> [Study material]
--------------------
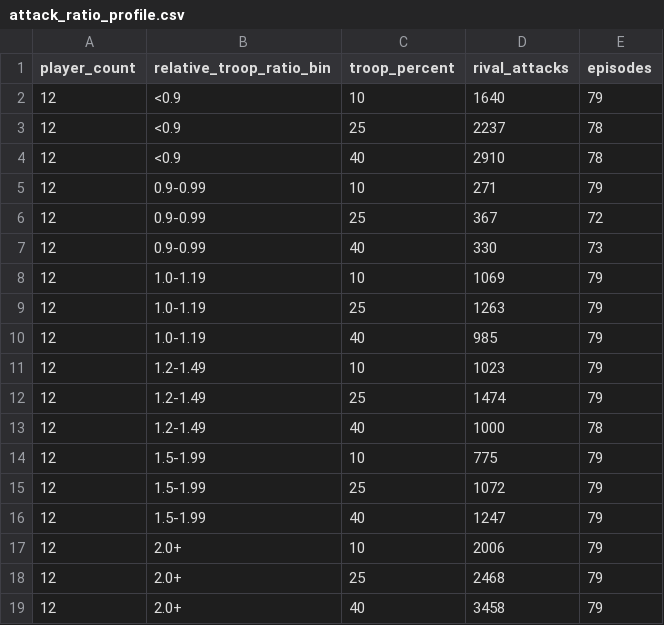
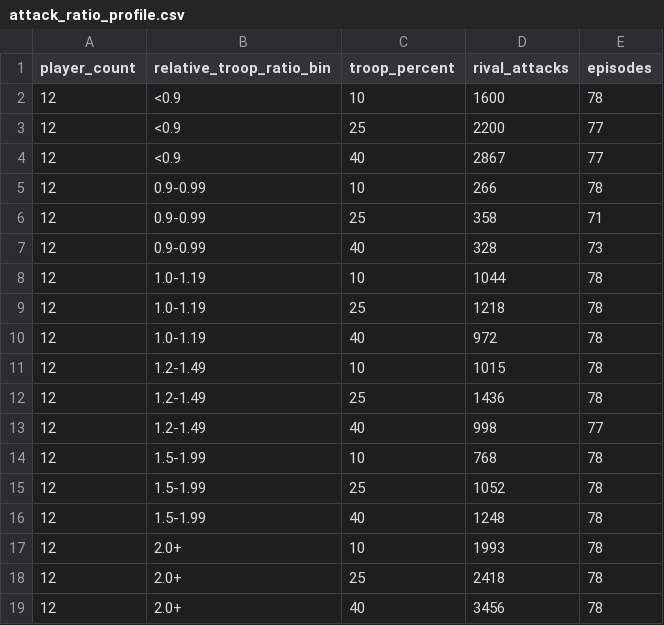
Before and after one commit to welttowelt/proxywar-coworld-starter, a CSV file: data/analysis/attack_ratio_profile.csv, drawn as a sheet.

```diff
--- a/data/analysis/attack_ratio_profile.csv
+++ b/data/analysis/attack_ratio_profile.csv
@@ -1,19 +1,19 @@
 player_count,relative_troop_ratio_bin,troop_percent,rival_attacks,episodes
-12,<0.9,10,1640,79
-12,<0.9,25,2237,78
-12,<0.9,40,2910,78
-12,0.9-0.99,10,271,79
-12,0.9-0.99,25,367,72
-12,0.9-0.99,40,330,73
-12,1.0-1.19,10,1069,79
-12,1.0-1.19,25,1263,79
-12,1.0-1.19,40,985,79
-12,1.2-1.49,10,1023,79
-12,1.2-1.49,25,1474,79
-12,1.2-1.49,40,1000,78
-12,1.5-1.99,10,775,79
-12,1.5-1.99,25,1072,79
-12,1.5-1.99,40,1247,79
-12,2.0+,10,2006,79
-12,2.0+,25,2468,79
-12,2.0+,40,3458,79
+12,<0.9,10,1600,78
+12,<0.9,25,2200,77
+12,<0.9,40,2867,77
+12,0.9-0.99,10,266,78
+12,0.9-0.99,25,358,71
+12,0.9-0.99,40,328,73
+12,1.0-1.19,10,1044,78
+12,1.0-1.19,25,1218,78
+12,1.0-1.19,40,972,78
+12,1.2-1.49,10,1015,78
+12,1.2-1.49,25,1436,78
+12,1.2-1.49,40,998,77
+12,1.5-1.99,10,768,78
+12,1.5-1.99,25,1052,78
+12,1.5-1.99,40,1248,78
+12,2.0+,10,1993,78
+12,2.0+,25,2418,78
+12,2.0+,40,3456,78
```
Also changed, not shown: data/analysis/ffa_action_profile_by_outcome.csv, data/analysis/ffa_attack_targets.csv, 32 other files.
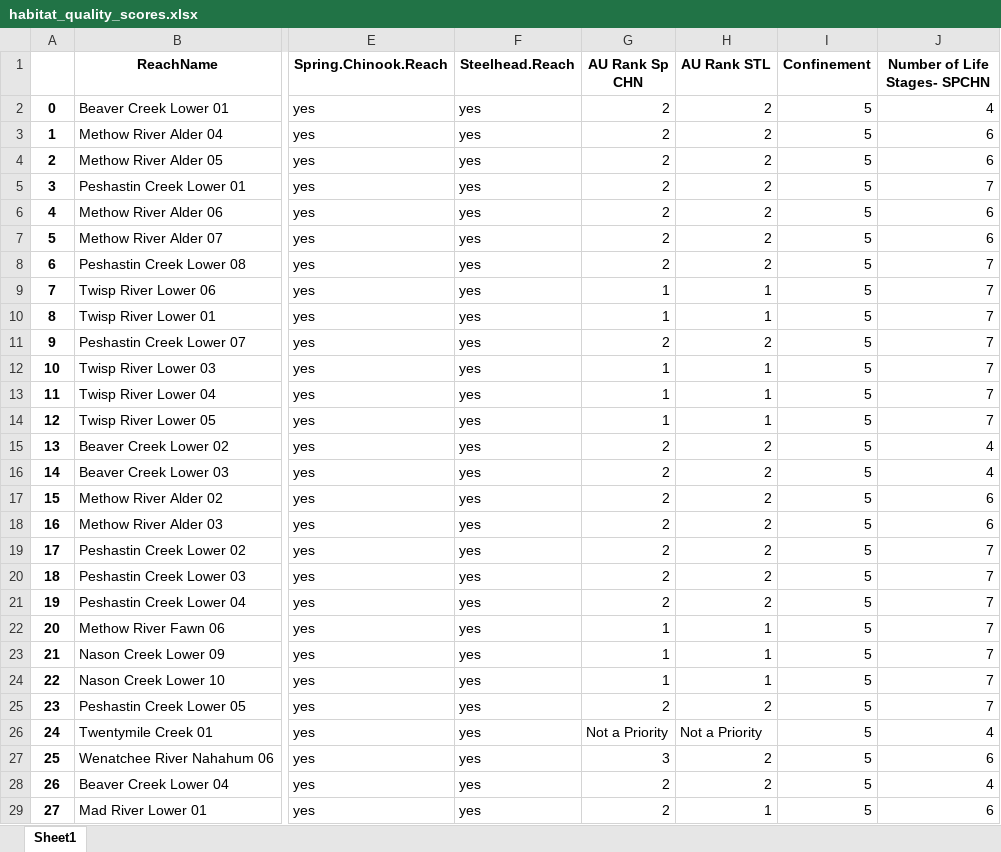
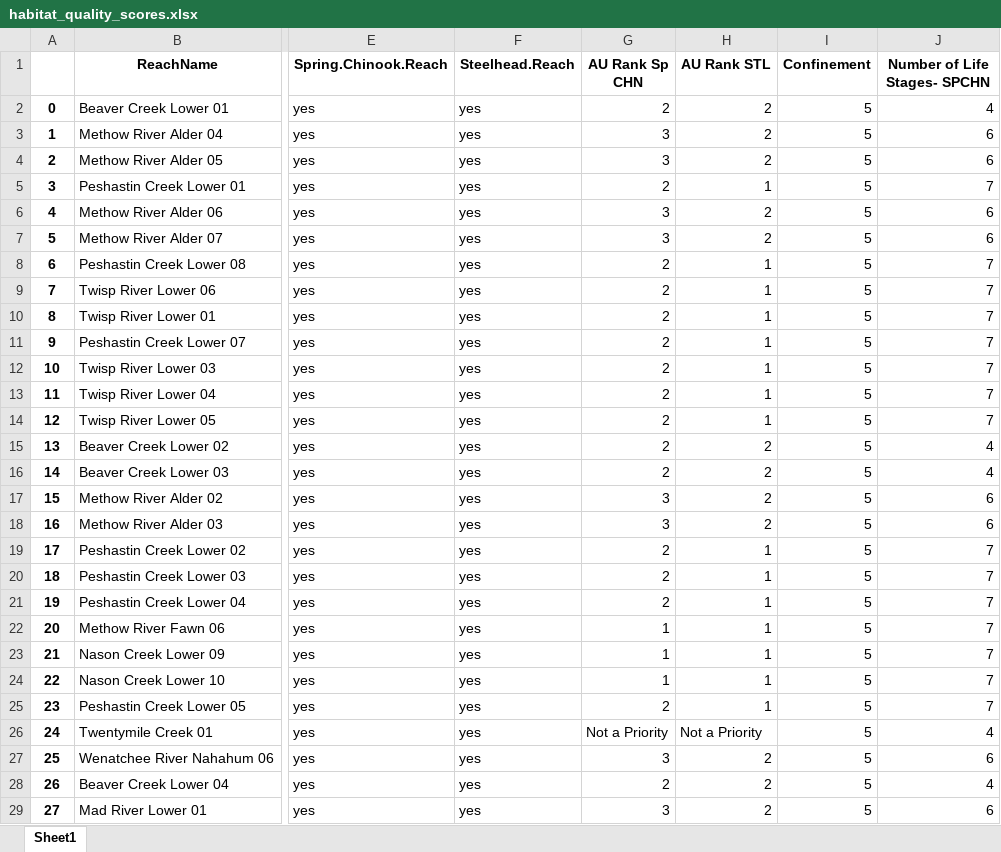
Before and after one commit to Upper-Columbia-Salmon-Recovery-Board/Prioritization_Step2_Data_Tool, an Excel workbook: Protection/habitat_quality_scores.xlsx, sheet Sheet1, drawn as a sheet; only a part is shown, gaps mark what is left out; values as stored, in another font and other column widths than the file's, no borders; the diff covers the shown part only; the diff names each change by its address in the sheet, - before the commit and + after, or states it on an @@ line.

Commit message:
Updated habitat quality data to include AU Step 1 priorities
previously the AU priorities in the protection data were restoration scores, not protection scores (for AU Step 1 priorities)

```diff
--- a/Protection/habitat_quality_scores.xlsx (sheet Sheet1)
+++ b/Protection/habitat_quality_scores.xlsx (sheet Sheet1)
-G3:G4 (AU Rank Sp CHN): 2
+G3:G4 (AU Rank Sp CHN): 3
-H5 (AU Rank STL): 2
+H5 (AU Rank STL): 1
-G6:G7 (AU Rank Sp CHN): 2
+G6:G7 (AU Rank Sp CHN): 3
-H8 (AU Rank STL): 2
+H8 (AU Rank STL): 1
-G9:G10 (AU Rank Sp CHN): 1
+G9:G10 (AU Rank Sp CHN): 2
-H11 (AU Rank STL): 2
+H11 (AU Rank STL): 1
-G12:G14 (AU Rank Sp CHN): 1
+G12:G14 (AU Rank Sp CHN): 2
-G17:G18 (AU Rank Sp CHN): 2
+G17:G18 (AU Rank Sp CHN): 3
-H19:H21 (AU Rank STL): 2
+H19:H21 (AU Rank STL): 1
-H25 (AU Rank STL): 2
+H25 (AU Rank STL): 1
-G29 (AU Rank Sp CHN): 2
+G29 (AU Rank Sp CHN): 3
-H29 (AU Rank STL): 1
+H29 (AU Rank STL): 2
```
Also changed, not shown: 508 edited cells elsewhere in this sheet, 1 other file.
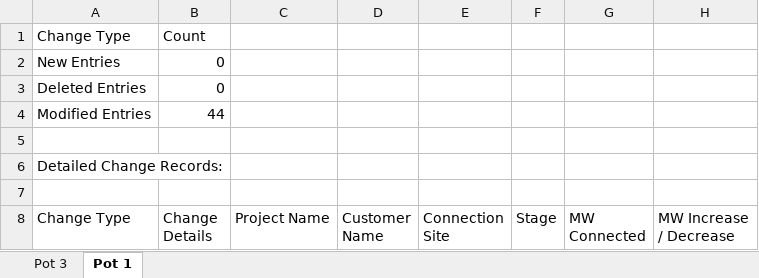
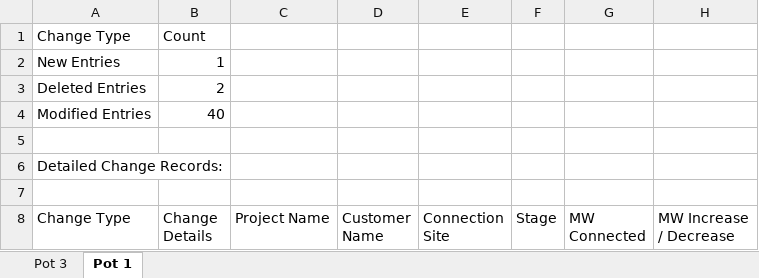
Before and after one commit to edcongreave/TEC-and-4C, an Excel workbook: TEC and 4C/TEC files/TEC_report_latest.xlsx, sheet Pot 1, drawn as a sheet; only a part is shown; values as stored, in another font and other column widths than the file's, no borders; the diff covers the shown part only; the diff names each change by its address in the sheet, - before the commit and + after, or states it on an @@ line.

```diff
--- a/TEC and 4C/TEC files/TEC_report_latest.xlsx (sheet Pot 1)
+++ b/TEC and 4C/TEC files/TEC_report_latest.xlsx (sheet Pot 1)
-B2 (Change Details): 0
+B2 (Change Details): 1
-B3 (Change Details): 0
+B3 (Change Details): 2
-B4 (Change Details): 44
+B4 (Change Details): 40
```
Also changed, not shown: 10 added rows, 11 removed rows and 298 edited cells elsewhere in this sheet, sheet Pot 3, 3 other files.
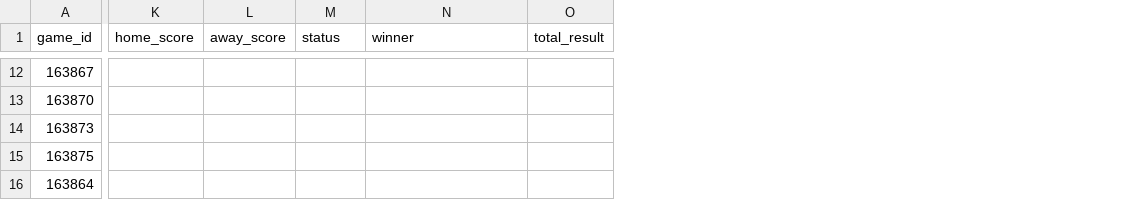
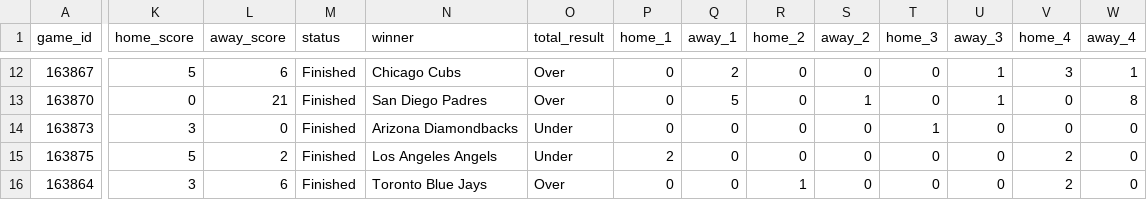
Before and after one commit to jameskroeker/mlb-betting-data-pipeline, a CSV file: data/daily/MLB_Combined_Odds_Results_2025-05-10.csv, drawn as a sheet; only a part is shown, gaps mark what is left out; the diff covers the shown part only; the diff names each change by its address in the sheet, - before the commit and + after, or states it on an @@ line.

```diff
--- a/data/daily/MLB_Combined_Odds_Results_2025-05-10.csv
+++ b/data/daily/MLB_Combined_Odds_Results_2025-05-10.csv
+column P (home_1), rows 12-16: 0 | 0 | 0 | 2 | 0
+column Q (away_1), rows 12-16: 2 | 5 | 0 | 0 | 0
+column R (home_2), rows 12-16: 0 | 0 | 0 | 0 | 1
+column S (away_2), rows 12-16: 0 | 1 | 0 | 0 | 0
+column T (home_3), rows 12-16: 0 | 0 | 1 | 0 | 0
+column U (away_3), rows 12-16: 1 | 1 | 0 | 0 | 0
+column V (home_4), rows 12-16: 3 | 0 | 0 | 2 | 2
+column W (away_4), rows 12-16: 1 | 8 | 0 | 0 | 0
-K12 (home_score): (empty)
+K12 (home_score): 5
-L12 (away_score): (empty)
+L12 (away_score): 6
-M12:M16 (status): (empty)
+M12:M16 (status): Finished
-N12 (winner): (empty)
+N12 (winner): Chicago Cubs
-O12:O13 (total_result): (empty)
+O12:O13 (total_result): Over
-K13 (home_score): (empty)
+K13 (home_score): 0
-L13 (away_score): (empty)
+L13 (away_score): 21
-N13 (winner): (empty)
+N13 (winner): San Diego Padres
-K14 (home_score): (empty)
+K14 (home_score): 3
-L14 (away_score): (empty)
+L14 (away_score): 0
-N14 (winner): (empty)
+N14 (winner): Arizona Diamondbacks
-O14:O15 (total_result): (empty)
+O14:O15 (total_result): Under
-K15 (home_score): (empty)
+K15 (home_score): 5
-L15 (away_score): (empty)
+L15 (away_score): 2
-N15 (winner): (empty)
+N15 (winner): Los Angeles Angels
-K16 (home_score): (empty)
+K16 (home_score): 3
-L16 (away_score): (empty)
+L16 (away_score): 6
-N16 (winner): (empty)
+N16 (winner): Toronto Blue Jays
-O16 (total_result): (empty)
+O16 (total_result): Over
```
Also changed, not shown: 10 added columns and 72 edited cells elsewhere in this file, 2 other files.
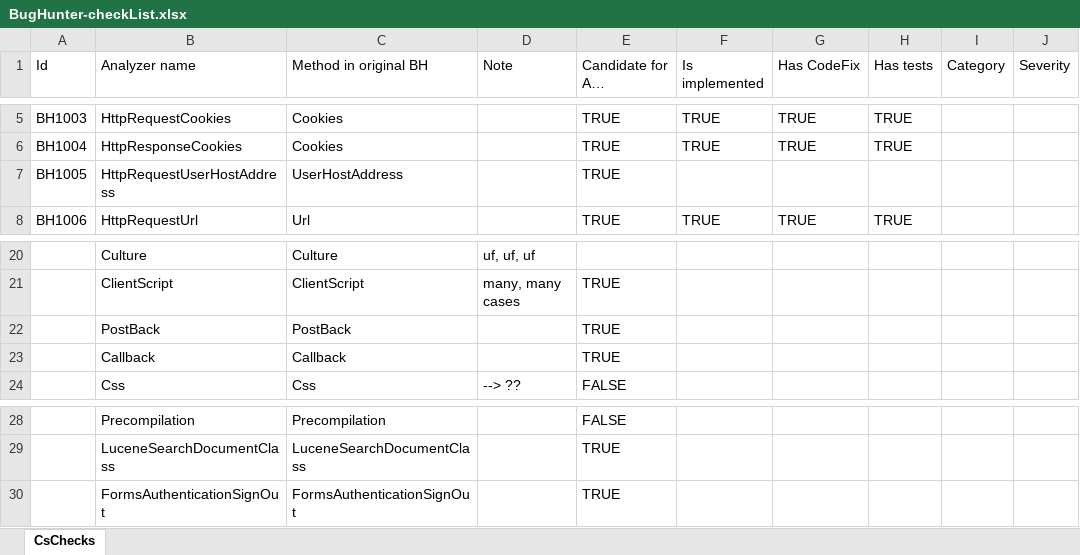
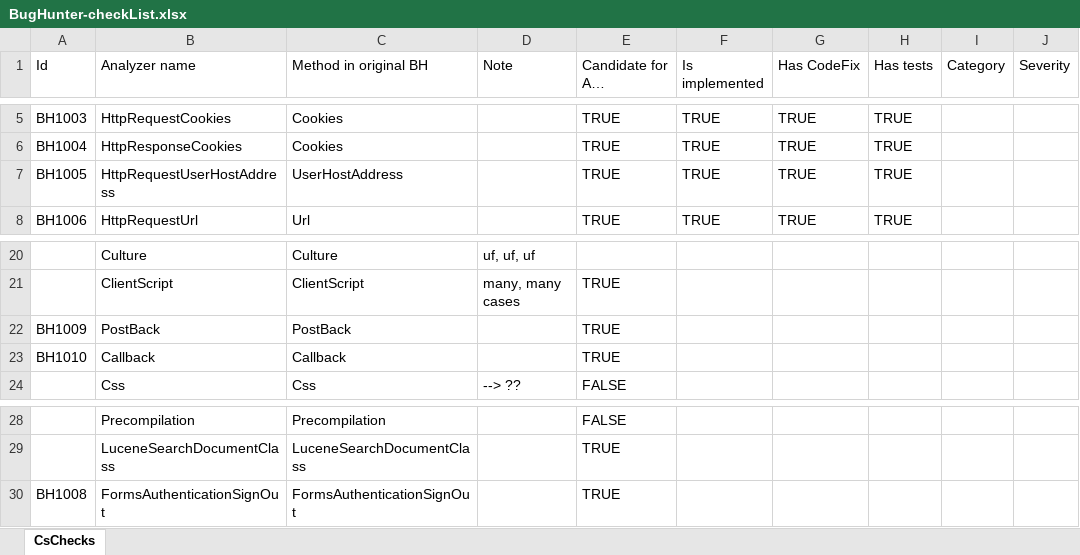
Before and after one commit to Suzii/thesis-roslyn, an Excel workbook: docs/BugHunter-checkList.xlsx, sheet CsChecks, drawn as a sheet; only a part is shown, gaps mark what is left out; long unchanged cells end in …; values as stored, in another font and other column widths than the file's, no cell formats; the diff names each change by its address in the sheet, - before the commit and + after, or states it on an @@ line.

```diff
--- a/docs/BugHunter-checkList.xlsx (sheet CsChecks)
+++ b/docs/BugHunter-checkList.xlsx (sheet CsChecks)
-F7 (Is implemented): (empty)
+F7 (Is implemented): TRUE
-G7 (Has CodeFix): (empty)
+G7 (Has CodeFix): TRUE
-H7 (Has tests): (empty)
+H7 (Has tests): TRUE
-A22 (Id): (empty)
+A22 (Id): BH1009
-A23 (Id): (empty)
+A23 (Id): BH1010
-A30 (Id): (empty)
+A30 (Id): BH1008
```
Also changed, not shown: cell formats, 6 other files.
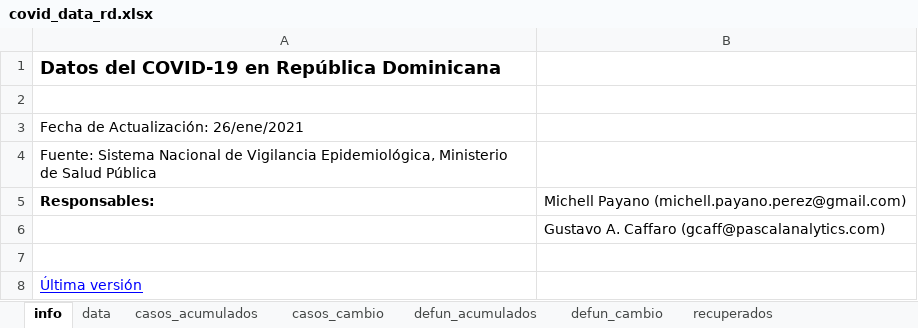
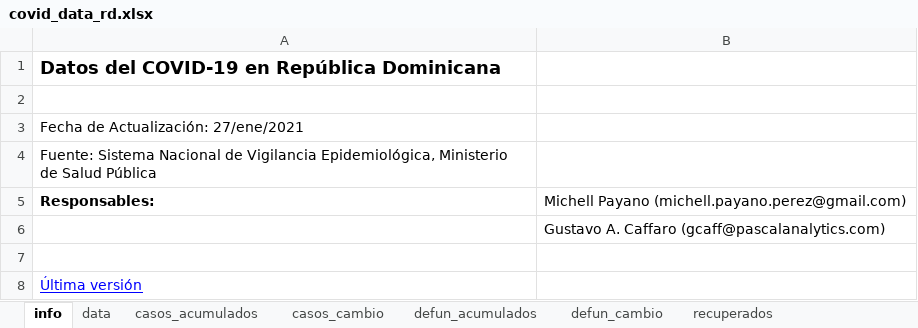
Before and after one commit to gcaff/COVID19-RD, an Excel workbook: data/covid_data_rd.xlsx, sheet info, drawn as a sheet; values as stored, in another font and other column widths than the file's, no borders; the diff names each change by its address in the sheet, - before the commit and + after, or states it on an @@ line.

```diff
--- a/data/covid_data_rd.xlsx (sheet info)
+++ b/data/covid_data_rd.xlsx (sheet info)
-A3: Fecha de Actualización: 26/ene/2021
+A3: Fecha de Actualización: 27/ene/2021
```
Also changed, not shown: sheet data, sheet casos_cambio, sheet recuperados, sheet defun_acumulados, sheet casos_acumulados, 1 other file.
--------------------
> [Problem statement]
Tell how many lines of the records above hold "rows", giving the number and nothing else.

> [Response for this exercise]
9